> _THE TASK_:
Retype all of the entries exactly as they appear.

> _DATA PROVIDED_:
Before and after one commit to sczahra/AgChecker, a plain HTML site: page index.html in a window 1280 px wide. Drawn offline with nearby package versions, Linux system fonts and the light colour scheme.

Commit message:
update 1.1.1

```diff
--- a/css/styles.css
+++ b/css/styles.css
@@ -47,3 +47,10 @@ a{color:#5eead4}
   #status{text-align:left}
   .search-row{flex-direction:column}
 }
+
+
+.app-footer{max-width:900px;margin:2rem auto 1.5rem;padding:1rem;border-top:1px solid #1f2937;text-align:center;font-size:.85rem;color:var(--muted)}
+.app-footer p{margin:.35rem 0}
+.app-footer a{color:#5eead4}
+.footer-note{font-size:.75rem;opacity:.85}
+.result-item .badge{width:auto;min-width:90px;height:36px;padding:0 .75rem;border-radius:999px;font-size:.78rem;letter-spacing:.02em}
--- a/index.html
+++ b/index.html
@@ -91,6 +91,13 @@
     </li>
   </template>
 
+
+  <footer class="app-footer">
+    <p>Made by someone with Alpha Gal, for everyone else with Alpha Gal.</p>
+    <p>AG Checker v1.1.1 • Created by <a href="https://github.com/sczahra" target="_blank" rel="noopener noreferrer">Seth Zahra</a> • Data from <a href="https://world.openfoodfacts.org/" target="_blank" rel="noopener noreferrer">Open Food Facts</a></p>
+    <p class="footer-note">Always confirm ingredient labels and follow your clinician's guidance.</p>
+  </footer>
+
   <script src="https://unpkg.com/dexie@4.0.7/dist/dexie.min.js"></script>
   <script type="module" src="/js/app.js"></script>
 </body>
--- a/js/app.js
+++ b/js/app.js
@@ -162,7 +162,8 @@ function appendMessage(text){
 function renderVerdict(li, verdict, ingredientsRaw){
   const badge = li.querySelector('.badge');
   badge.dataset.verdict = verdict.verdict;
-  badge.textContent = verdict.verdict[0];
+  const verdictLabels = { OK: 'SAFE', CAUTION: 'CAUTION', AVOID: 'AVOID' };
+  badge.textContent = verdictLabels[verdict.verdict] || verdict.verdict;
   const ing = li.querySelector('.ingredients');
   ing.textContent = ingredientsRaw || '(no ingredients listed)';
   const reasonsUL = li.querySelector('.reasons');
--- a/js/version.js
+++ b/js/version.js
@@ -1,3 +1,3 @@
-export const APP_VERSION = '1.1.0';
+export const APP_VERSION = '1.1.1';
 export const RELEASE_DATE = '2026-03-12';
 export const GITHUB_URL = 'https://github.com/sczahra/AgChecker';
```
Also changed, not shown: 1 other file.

> _EXERCISE SOLUTION_:
Before and after one commit to sczahra/AgChecker, a plain HTML site: page index.html in a window 1280 px wide. Drawn offline with nearby package versions, Linux system fonts and the light colour scheme.

Commit message:
update 1.1.1

```diff
--- a/css/styles.css
+++ b/css/styles.css
@@ -47,3 +47,10 @@ a{color:#5eead4}
   #status{text-align:left}
   .search-row{flex-direction:column}
 }
+
+
+.app-footer{max-width:900px;margin:2rem auto 1.5rem;padding:1rem;border-top:1px solid #1f2937;text-align:center;font-size:.85rem;color:var(--muted)}
+.app-footer p{margin:.35rem 0}
+.app-footer a{color:#5eead4}
+.footer-note{font-size:.75rem;opacity:.85}
+.result-item .badge{width:auto;min-width:90px;height:36px;padding:0 .75rem;border-radius:999px;font-size:.78rem;letter-spacing:.02em}
--- a/index.html
+++ b/index.html
@@ -91,6 +91,13 @@
     </li>
   </template>
 
+
+  <footer class="app-footer">
+    <p>Made by someone with Alpha Gal, for everyone else with Alpha Gal.</p>
+    <p>AG Checker v1.1.1 • Created by <a href="https://github.com/sczahra" target="_blank" rel="noopener noreferrer">Seth Zahra</a> • Data from <a href="https://world.openfoodfacts.org/" target="_blank" rel="noopener noreferrer">Open Food Facts</a></p>
+    <p class="footer-note">Always confirm ingredient labels and follow your clinician's guidance.</p>
+  </footer>
+
   <script src="https://unpkg.com/dexie@4.0.7/dist/dexie.min.js"></script>
   <script type="module" src="/js/app.js"></script>
 </body>
--- a/js/app.js
+++ b/js/app.js
@@ -162,7 +162,8 @@ function appendMessage(text){
 function renderVerdict(li, verdict, ingredientsRaw){
   const badge = li.querySelector('.badge');
   badge.dataset.verdict = verdict.verdict;
-  badge.textContent = verdict.verdict[0];
+  const verdictLabels = { OK: 'SAFE', CAUTION: 'CAUTION', AVOID: 'AVOID' };
+  badge.textContent = verdictLabels[verdict.verdict] || verdict.verdict;
   const ing = li.querySelector('.ingredients');
   ing.textContent = ingredientsRaw || '(no ingredients listed)';
   const reasonsUL = li.querySelector('.reasons');
--- a/js/version.js
+++ b/js/version.js
@@ -1,3 +1,3 @@
-export const APP_VERSION = '1.1.0';
+export const APP_VERSION = '1.1.1';
 export const RELEASE_DATE = '2026-03-12';
 export const GITHUB_URL = 'https://github.com/sczahra/AgChecker';
```
Also changed, not shown: 1 other file.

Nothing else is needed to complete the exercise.